Welcome to the

Bit Guardian Blog


SEC fines eight companies for cybersecurity breaches

Cybersecurity breaches

The U.S. Securities and Exchange Commission (SEC) decided out sanctions for cybersecurity breaches against eight firms. According to SEC, the companies have lax rules for this. Therefore, hackers managed to access and steal the data.

Cybersecurity breaches

SEC named the Cetera Entities, Cambridge companies and KMS Financial Services for the most lackluster cybersecurity policies which led to email account takeovers. Thus, thousands of people’s personal information was compromised.

The companies work as broker dealers, investment advisory, or both. According to SEC, the Cetera and Cambridge companies will each pay a $300,000 penalty, while KMS will pay $200,000.

The SEC has found that Cetera leaked more than 4,300 people’s personal information over the last few years. And this happened after hackers managed to access 60 cloud-based email accounts. But the SEC did not list which types of personal information were leaked in each case.

According to SEC, the companies did not protect the accounts ”in a manner consistent with the Cetera Entities’ policies.” Moreover, they sent breach notifications suggesting that they issued them sooner than they actually did.

Also, fifteen KMS financial advisers had their accounts taken over. The breach exposed a great deal of customer information, so it affected 5,000 people. KMS didn’t make any changes to its cybersecurity policies until May 2020. Still, they weren’t implemented until August 2020.

They violated the Safeguards Rule

SEC mentioned that all the companies violated the Safeguards Rule that protects customer information. Also, they said that Cetera violated other rules related to the notification letters.

Kristina Littman, chief of the SEC Enforcement Division’s Cyber Unit, said advisers and dealers need to fulfill their obligations.
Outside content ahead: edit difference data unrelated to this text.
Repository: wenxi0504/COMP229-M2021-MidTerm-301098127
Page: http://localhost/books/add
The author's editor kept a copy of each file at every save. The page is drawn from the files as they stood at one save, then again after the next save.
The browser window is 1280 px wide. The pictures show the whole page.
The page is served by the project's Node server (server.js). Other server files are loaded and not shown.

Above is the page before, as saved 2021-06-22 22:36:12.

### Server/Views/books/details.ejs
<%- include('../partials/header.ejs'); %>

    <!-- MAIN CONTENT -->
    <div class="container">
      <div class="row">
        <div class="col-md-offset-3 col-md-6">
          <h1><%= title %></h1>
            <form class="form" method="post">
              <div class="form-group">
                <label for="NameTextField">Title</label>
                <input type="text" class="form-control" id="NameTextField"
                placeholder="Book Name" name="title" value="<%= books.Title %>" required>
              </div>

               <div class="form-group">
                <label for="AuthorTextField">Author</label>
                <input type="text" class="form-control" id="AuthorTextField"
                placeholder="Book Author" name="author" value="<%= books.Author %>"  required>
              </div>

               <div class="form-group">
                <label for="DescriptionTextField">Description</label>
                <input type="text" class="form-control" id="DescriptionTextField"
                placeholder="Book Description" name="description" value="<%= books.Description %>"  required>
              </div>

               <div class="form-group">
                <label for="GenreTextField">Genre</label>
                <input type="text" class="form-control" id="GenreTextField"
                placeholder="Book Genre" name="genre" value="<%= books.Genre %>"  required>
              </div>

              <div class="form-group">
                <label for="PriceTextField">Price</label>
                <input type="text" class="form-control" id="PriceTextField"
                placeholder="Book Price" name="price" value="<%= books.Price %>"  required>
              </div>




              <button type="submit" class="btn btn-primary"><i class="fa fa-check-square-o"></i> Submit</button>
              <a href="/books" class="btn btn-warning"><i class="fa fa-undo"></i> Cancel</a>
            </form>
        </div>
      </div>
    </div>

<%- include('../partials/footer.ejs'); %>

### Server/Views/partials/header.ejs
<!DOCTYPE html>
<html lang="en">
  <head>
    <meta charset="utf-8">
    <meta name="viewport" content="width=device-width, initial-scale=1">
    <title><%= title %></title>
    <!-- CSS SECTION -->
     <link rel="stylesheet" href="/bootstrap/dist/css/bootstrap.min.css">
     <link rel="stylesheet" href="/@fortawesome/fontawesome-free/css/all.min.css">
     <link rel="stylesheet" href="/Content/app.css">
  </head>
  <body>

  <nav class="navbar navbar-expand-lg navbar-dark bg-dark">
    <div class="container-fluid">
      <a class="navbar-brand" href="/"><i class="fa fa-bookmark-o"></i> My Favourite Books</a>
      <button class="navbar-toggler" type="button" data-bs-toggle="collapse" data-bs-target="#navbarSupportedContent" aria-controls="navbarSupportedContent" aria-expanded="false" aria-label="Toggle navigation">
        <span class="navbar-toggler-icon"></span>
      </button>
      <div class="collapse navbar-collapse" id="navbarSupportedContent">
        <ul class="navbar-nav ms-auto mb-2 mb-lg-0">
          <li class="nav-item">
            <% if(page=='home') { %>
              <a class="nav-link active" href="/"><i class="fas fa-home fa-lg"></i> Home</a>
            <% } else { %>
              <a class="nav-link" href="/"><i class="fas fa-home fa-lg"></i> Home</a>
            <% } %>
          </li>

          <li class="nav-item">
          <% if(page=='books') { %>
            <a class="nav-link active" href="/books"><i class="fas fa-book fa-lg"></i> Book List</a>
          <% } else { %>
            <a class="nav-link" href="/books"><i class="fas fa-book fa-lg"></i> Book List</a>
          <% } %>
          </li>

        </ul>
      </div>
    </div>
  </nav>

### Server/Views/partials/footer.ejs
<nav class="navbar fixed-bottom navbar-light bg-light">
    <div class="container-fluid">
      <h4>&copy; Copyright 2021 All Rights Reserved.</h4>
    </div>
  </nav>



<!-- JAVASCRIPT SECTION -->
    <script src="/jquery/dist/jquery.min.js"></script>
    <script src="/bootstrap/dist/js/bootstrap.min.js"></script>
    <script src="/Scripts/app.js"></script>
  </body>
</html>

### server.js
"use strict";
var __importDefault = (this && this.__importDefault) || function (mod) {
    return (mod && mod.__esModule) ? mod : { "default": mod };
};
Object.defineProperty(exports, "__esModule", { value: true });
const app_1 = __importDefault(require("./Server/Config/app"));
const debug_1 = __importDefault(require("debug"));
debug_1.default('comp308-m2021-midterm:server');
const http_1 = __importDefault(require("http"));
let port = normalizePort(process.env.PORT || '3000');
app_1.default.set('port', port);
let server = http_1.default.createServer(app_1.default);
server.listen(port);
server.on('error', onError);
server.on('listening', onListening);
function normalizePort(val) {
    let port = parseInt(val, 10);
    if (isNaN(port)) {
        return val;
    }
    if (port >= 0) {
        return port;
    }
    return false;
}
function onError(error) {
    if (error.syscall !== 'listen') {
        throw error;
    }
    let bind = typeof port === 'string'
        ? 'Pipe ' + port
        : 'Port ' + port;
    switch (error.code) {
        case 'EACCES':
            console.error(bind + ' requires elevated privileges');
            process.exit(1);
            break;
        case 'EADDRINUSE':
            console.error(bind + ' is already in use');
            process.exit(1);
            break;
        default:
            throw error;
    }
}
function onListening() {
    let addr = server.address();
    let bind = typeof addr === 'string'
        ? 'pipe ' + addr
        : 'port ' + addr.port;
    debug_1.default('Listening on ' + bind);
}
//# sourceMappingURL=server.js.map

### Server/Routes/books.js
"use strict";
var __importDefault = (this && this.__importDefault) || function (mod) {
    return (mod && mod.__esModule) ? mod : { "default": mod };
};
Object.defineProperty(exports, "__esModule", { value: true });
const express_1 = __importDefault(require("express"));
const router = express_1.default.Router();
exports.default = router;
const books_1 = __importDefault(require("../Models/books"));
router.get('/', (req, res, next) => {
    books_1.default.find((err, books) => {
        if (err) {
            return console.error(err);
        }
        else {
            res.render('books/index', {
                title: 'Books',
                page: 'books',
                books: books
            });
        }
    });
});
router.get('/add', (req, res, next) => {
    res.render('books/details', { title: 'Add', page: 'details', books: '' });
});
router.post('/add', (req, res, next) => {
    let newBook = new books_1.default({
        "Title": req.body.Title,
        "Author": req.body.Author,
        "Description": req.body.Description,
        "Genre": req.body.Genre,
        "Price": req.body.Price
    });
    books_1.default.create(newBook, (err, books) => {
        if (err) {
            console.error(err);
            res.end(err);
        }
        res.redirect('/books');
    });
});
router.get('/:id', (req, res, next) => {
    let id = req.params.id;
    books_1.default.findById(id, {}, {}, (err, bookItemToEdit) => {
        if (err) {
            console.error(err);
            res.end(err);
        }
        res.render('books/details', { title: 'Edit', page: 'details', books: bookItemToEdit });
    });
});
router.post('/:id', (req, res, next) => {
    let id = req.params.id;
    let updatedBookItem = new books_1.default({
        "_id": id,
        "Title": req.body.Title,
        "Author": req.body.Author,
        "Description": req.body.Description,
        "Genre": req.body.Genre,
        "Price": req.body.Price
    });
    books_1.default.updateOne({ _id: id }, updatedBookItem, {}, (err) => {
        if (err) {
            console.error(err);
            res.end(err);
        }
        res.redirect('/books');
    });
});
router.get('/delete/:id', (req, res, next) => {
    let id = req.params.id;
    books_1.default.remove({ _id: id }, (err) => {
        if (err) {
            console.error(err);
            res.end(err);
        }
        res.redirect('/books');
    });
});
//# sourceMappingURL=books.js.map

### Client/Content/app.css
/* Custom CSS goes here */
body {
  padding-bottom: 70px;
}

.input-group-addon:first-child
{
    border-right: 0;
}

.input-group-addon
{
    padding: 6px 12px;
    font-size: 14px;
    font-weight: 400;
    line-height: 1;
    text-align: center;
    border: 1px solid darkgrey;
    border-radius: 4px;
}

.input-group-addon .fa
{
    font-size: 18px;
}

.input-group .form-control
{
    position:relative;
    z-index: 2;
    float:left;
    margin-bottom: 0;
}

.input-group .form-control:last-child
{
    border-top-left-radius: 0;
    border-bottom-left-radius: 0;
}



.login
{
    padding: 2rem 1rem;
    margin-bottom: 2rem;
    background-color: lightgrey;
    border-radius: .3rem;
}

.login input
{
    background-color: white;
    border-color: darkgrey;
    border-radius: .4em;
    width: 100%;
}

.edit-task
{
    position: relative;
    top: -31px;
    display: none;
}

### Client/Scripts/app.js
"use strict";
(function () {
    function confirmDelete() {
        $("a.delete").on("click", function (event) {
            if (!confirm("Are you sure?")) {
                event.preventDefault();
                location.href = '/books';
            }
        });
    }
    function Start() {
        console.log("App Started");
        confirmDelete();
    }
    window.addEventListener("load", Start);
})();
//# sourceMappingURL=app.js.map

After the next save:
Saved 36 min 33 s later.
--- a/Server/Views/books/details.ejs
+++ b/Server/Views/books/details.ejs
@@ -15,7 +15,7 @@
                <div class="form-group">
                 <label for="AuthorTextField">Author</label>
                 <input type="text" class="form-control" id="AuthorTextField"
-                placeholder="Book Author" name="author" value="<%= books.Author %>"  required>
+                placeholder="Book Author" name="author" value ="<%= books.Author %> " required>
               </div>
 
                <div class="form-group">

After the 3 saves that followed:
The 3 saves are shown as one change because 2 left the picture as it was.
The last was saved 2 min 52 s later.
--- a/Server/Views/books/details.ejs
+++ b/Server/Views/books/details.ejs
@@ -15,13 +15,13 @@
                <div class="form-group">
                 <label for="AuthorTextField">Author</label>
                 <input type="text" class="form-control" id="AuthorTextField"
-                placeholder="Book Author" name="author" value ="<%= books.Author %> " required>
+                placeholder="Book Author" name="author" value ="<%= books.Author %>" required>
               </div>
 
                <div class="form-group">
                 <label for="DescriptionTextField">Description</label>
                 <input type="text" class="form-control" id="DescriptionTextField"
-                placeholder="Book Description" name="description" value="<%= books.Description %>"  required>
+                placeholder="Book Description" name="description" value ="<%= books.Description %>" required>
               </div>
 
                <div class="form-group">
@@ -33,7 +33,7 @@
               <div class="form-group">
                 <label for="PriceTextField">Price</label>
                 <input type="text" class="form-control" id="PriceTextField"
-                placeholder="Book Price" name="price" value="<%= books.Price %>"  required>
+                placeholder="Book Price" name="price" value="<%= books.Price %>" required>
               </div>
And this is even more important concerning the protection of customer information. She mentioned that security measures are in vain if they companies do not implement them or do it just partially.

Related posts
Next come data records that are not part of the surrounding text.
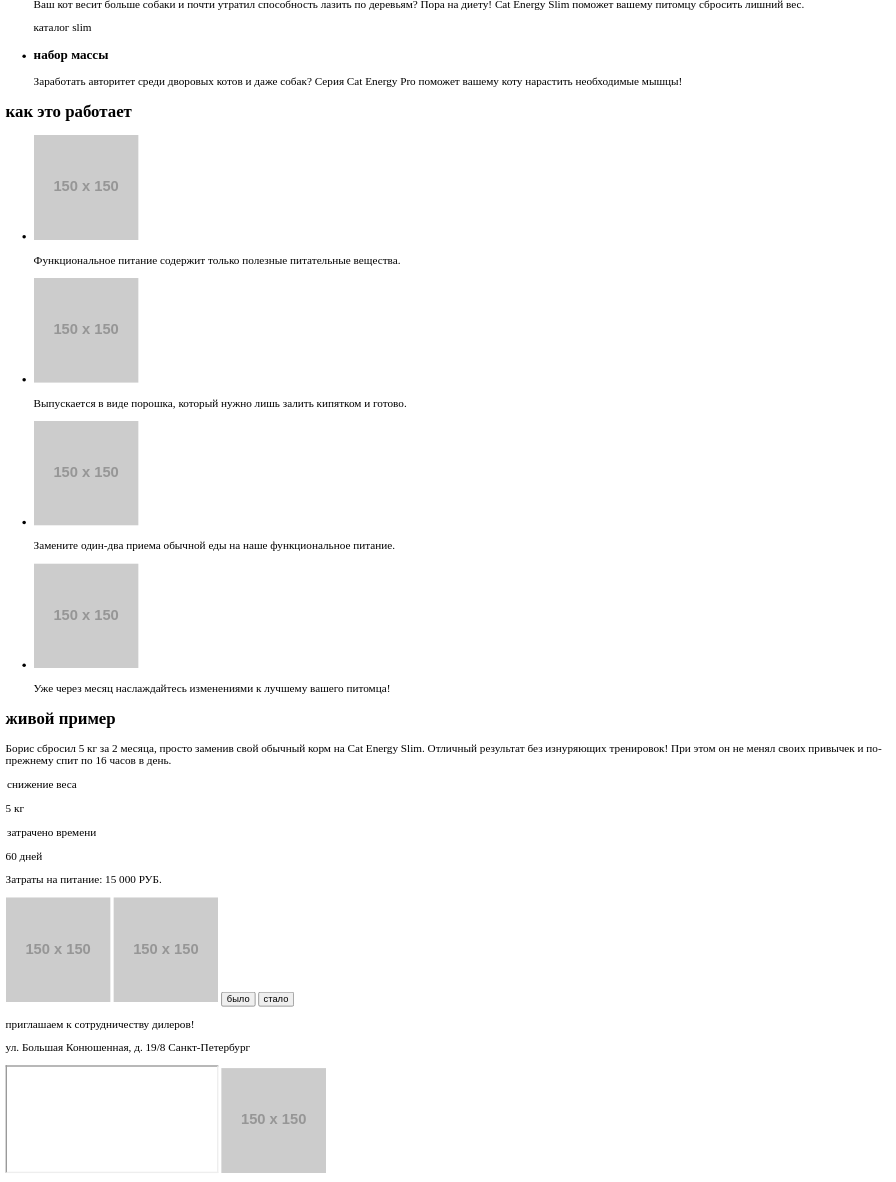
Repository: svetlana2885/1411135-cat-energy-20
Page: source/index.html
The author's editor kept a copy of each file at every save. The page is drawn from the files as they stood at one save, then again after the next save.
The browser window is 1280 px wide. The pictures show the part of the page from y = 687 to 2607 px (the page is 2375 px tall before and 2607 px after), at 70% of full size.
Pictures or frames that could not be fetched are drawn as grey boxes.

Above is the page before, as saved 2020-07-18 23:25:25.

After the next save:
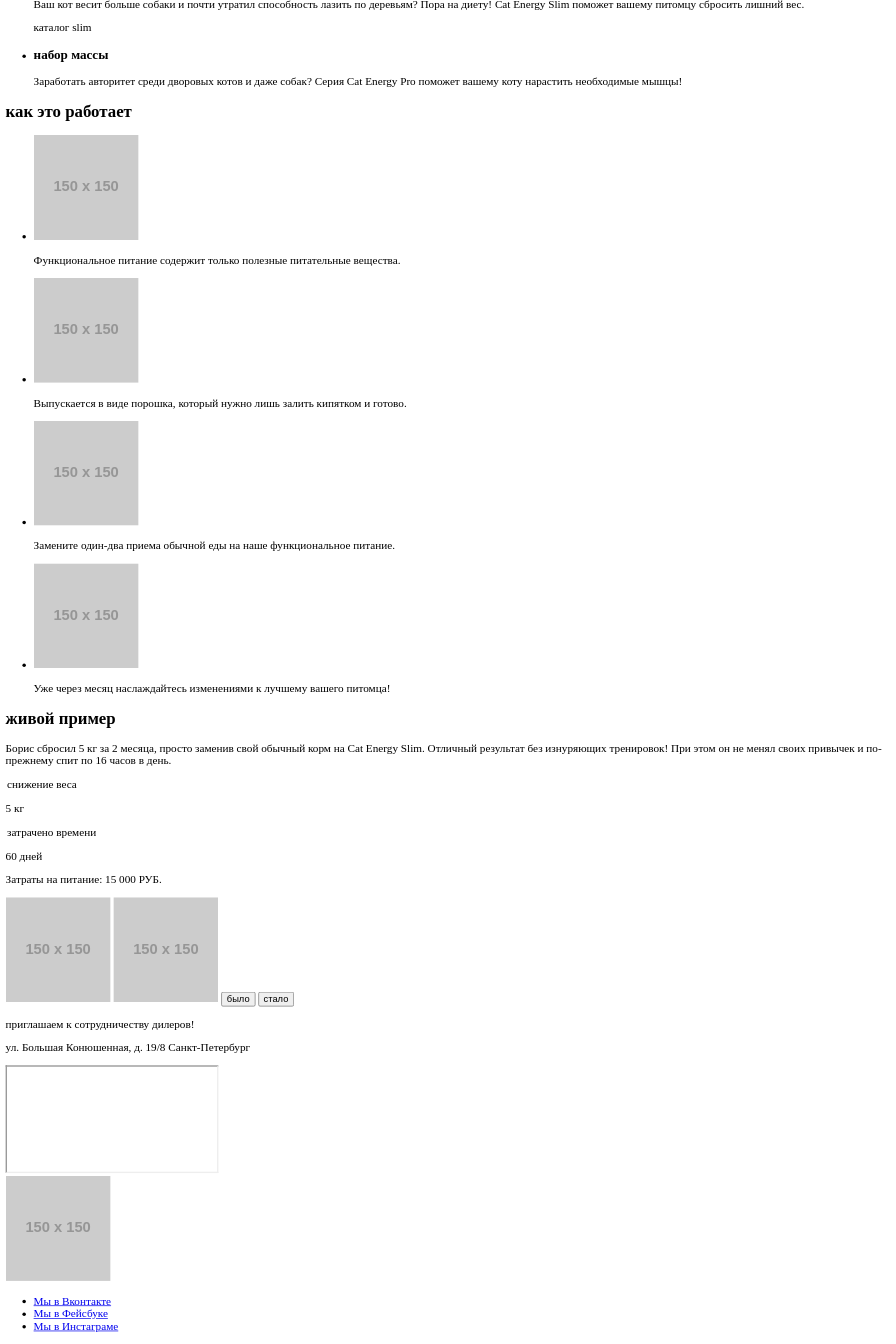
Saved 19 h 43 min later.
--- a/source/index.html
+++ b/source/index.html
@@ -112,9 +112,31 @@
             allowfullscreen
             title="Офис компании по адресу ул. Большая Конюшенная 19/8, Санкт-Петербург"
           ></iframe>
+        </div>
+        <div class="page-footer__social">
           <img class="img__logo" src="rc=https://via.placeholder.com/150x150" />
+          <ul class="social__list">
+            <li class="social__item">
+              <a class="social__link social__link--vkontakte" href="https://vk.com/htmlacademy"
+                >Мы в Вконтакте</a
+              >
+            </li>
+            <li class="social__item">
+              <a
+                class="social__link social__link--facebook"
+                href="https://www.facebook.com/htmlacademy"
+                >Мы в Фейсбуке</a
+              >
+            </li>
+            <li class="social__item">
+              <a
+                class="social__link social__link--instagram"
+                href="https://www.instagram.com/htmlacademy"
+                >Мы в Инстаграме</a
+              >
+            </li>
+          </ul>
         </div>
-        <div class="page-footer__social"></div>
       </footer>
     </main>
   </body>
How to Clear Temporary Files on Windows 10, 11


U.S. Senate bill to bring digital advertising transparency


Google fights $1.6 billion EU antitrust fine, in court


Russia fines Google for “fake” information about war
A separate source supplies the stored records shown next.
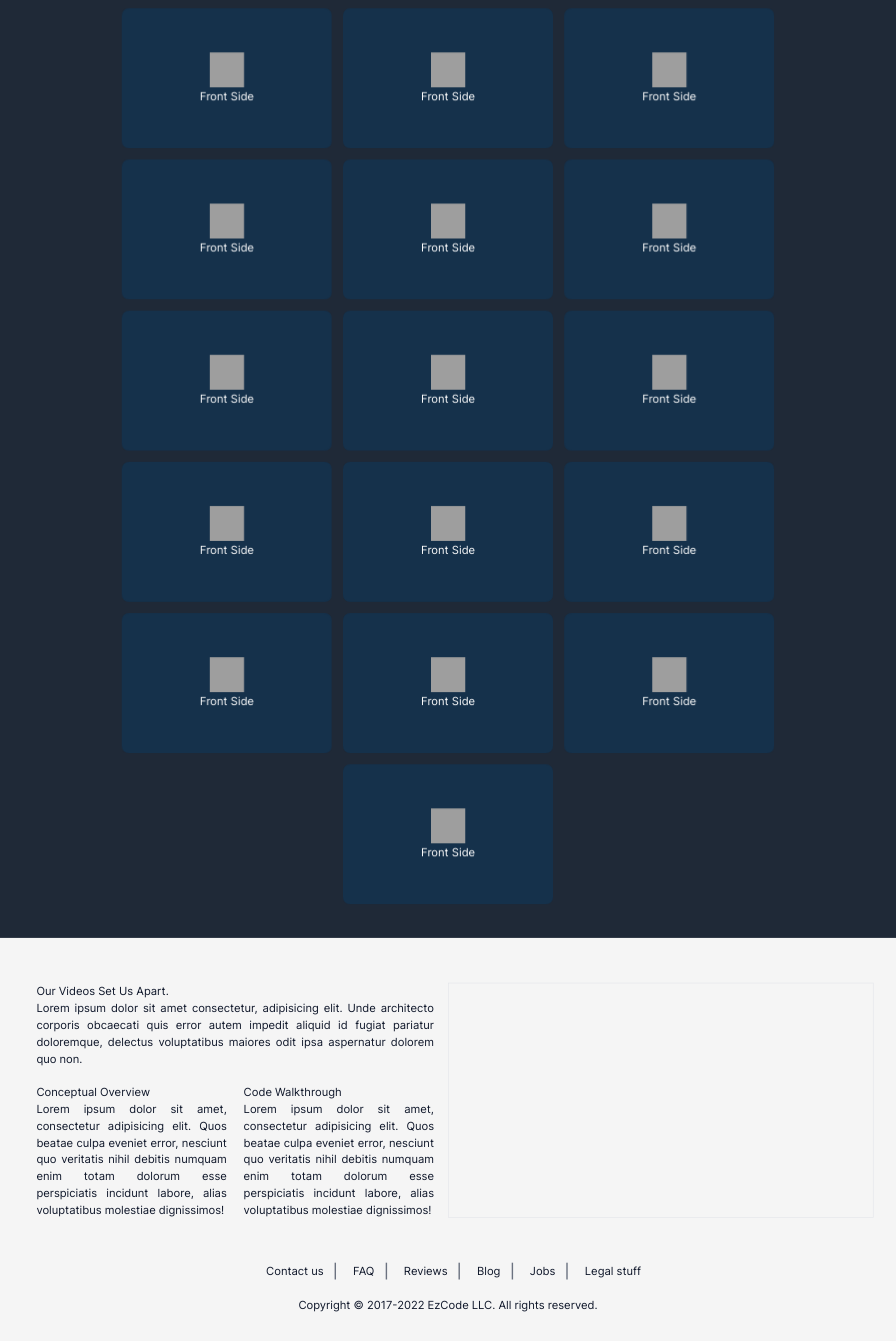
Repository: om1ars/Xjkey
Page: /
An editor plug-in stored every save of this project. The page is shown before and after a run of saves, followed by the edit.
The browser window is 1280 px wide. The pictures show the part of the page from y = 1187 to 3107 px (the page is 3103 px tall before and 3107 px after), at 70% of full size.
Pictures or frames that could not be fetched are drawn as grey boxes. The project was rebuilt for these pictures with package versions that can differ from the ones it lists, and the page was loaded fresh each time. The framework's server and built-in components were replaced by stand-ins that run in the browser. Also part of the build but not shown: next.config.js.

Above is the page before, as saved 2022-03-18 23:35:25.

After the next 3 saves:
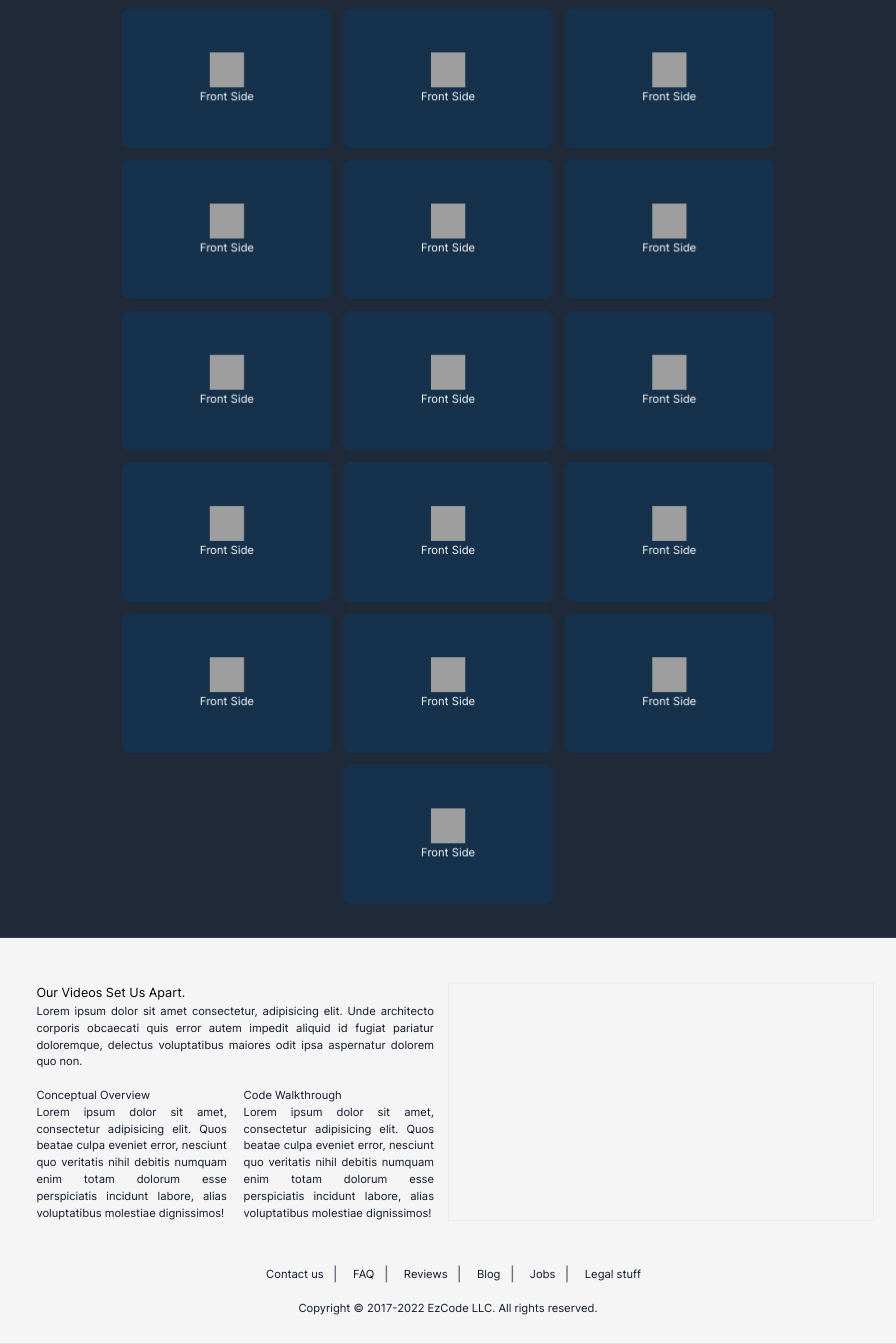
The 3 saves are shown as one change because they came seconds apart.
The last was saved 11 s later.
--- a/src/components/HomeComponents/VideosComponents.tsx
+++ b/src/components/HomeComponents/VideosComponents.tsx
@@ -5,7 +5,7 @@ export default function VideosComponents() {
     <div className="flex justify-between text-justify sm:flex-col  md:flex-col lg:flex-row">
       <div className="w-6/12 pl-5 pr-5">
         <div>
-          <h1 className="text-b">Our Videos Set Us Apart.</h1>
+          <h1 className="text-lg text-black">Our Videos Set Us Apart.</h1>
           <p>
             Lorem ipsum dolor sit amet consectetur, adipisicing elit. Unde
             architecto corporis obcaecati quis error autem impedit aliquid id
Leave a Reply

Your email address will not be published. Required fields are marked *